What is expected ▸ What is the count of lines in the data that hold the string "link"? State the number alone.

(Code change snippets)

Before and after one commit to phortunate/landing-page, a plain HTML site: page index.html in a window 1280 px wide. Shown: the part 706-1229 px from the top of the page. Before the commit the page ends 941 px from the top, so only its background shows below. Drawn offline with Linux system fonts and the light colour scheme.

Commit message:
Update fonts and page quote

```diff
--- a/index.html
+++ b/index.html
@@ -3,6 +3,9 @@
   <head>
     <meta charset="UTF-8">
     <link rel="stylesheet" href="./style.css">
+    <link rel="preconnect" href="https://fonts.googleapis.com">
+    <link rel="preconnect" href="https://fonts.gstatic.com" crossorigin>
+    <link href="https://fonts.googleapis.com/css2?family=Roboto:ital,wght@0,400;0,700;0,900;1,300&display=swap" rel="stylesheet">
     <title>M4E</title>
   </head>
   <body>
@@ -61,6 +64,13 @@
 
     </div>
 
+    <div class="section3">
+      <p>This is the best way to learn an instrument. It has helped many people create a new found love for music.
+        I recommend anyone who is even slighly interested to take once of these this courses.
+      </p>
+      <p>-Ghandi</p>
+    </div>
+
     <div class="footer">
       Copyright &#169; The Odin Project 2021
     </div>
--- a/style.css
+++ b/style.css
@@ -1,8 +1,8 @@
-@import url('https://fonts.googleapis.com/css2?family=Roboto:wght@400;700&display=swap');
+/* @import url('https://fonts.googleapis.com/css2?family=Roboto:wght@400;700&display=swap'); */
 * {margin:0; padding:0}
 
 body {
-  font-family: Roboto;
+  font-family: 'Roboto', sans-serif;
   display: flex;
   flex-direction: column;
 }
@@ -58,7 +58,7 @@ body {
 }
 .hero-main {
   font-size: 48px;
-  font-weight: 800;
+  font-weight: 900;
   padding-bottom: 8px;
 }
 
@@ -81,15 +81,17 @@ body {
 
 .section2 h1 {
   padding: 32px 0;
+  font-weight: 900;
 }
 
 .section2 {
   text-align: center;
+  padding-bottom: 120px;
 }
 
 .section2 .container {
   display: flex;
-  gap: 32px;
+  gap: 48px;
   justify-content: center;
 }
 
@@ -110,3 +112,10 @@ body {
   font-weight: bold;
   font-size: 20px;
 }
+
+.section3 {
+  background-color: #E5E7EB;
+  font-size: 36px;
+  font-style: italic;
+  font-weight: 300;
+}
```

Answer for this exercise ▸ 4